• **WHAT TO DO**
Nothing in the data may be altered, so output all of it exactly.

• **SUPPLIED MATERIAL**
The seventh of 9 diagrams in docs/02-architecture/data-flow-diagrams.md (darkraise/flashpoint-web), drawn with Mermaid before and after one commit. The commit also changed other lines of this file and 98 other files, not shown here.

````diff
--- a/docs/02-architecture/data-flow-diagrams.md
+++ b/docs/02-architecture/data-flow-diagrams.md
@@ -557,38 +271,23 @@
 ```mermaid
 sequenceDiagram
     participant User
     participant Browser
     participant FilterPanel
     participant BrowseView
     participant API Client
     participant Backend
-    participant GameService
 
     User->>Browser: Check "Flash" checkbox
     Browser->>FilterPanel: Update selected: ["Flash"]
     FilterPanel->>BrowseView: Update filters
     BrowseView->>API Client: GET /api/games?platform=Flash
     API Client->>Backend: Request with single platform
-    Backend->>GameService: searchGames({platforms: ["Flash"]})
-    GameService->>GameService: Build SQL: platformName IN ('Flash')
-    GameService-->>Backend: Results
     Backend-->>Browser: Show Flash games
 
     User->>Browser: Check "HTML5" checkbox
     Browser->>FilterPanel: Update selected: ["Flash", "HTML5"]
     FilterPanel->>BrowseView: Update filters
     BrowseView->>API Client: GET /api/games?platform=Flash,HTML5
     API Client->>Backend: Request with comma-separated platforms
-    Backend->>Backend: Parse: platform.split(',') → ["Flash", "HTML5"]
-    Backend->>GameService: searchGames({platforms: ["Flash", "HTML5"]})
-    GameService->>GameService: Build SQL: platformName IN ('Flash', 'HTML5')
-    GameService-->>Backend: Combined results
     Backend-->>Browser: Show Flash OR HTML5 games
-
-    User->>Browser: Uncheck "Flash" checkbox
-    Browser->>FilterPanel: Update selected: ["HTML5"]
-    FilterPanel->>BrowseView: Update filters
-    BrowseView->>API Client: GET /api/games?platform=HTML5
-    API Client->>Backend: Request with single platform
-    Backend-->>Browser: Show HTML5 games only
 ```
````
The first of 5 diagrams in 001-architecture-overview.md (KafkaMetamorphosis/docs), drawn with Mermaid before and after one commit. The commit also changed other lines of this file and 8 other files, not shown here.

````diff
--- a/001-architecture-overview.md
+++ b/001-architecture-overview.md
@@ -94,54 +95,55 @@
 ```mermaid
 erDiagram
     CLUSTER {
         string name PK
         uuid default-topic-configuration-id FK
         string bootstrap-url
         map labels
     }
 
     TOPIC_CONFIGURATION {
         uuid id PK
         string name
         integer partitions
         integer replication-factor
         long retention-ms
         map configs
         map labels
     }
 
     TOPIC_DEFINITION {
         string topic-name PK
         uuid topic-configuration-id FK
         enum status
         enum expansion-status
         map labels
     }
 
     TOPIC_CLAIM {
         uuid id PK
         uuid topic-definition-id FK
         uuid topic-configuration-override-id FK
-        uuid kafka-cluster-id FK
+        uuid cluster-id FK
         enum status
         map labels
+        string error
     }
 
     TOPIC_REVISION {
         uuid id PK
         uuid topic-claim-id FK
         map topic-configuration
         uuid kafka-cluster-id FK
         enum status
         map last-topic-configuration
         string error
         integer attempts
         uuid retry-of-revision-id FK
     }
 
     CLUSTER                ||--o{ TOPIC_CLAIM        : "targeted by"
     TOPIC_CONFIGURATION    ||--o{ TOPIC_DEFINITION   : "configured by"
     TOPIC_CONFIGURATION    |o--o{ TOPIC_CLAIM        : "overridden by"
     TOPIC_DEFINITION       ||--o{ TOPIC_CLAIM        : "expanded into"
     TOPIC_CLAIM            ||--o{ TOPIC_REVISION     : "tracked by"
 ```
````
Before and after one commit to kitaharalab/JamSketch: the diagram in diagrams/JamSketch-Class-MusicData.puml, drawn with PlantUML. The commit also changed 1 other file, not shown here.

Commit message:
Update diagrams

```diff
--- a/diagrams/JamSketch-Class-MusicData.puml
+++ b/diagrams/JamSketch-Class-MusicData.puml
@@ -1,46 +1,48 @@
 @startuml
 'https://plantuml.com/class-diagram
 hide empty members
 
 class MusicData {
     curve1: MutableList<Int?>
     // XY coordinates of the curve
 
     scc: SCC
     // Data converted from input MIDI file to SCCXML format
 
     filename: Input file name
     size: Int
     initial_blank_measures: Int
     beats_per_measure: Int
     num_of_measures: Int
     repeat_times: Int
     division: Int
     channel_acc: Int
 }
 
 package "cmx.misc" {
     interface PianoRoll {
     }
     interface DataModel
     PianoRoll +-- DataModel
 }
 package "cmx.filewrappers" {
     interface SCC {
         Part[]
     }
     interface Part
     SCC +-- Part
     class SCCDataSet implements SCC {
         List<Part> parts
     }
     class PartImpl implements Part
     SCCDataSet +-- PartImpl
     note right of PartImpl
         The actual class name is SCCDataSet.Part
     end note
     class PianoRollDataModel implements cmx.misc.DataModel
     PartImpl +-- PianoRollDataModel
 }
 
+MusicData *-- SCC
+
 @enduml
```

• **WRITTEN REPLY**
The seventh of 9 diagrams in docs/02-architecture/data-flow-diagrams.md (darkraise/flashpoint-web), drawn with Mermaid before and after one commit. The commit also changed other lines of this file and 98 other files, not shown here.

````diff
--- a/docs/02-architecture/data-flow-diagrams.md
+++ b/docs/02-architecture/data-flow-diagrams.md
@@ -557,38 +271,23 @@
 ```mermaid
 sequenceDiagram
     participant User
     participant Browser
     participant FilterPanel
     participant BrowseView
     participant API Client
     participant Backend
-    participant GameService
 
     User->>Browser: Check "Flash" checkbox
     Browser->>FilterPanel: Update selected: ["Flash"]
     FilterPanel->>BrowseView: Update filters
     BrowseView->>API Client: GET /api/games?platform=Flash
     API Client->>Backend: Request with single platform
-    Backend->>GameService: searchGames({platforms: ["Flash"]})
-    GameService->>GameService: Build SQL: platformName IN ('Flash')
-    GameService-->>Backend: Results
     Backend-->>Browser: Show Flash games
 
     User->>Browser: Check "HTML5" checkbox
     Browser->>FilterPanel: Update selected: ["Flash", "HTML5"]
     FilterPanel->>BrowseView: Update filters
     BrowseView->>API Client: GET /api/games?platform=Flash,HTML5
     API Client->>Backend: Request with comma-separated platforms
-    Backend->>Backend: Parse: platform.split(',') → ["Flash", "HTML5"]
-    Backend->>GameService: searchGames({platforms: ["Flash", "HTML5"]})
-    GameService->>GameService: Build SQL: platformName IN ('Flash', 'HTML5')
-    GameService-->>Backend: Combined results
     Backend-->>Browser: Show Flash OR HTML5 games
-
-    User->>Browser: Uncheck "Flash" checkbox
-    Browser->>FilterPanel: Update selected: ["HTML5"]
-    FilterPanel->>BrowseView: Update filters
-    BrowseView->>API Client: GET /api/games?platform=HTML5
-    API Client->>Backend: Request with single platform
-    Backend-->>Browser: Show HTML5 games only
 ```
````
The first of 5 diagrams in 001-architecture-overview.md (KafkaMetamorphosis/docs), drawn with Mermaid before and after one commit. The commit also changed other lines of this file and 8 other files, not shown here.

````diff
--- a/001-architecture-overview.md
+++ b/001-architecture-overview.md
@@ -94,54 +95,55 @@
 ```mermaid
 erDiagram
     CLUSTER {
         string name PK
         uuid default-topic-configuration-id FK
         string bootstrap-url
         map labels
     }
 
     TOPIC_CONFIGURATION {
         uuid id PK
         string name
         integer partitions
         integer replication-factor
         long retention-ms
         map configs
         map labels
     }
 
     TOPIC_DEFINITION {
         string topic-name PK
         uuid topic-configuration-id FK
         enum status
         enum expansion-status
         map labels
     }
 
     TOPIC_CLAIM {
         uuid id PK
         uuid topic-definition-id FK
         uuid topic-configuration-override-id FK
-        uuid kafka-cluster-id FK
+        uuid cluster-id FK
         enum status
         map labels
+        string error
     }
 
     TOPIC_REVISION {
         uuid id PK
         uuid topic-claim-id FK
         map topic-configuration
         uuid kafka-cluster-id FK
         enum status
         map last-topic-configuration
         string error
         integer attempts
         uuid retry-of-revision-id FK
     }
 
     CLUSTER                ||--o{ TOPIC_CLAIM        : "targeted by"
     TOPIC_CONFIGURATION    ||--o{ TOPIC_DEFINITION   : "configured by"
     TOPIC_CONFIGURATION    |o--o{ TOPIC_CLAIM        : "overridden by"
     TOPIC_DEFINITION       ||--o{ TOPIC_CLAIM        : "expanded into"
     TOPIC_CLAIM            ||--o{ TOPIC_REVISION     : "tracked by"
 ```
````
Before and after one commit to kitaharalab/JamSketch: the diagram in diagrams/JamSketch-Class-MusicData.puml, drawn with PlantUML. The commit also changed 1 other file, not shown here.

Commit message:
Update diagrams

```diff
--- a/diagrams/JamSketch-Class-MusicData.puml
+++ b/diagrams/JamSketch-Class-MusicData.puml
@@ -1,46 +1,48 @@
 @startuml
 'https://plantuml.com/class-diagram
 hide empty members
 
 class MusicData {
     curve1: MutableList<Int?>
     // XY coordinates of the curve
 
     scc: SCC
     // Data converted from input MIDI file to SCCXML format
 
     filename: Input file name
     size: Int
     initial_blank_measures: Int
     beats_per_measure: Int
     num_of_measures: Int
     repeat_times: Int
     division: Int
     channel_acc: Int
 }
 
 package "cmx.misc" {
     interface PianoRoll {
     }
     interface DataModel
     PianoRoll +-- DataModel
 }
 package "cmx.filewrappers" {
     interface SCC {
         Part[]
     }
     interface Part
     SCC +-- Part
     class SCCDataSet implements SCC {
         List<Part> parts
     }
     class PartImpl implements Part
     SCCDataSet +-- PartImpl
     note right of PartImpl
         The actual class name is SCCDataSet.Part
     end note
     class PianoRollDataModel implements cmx.misc.DataModel
     PartImpl +-- PianoRollDataModel
 }
 
+MusicData *-- SCC
+
 @enduml
```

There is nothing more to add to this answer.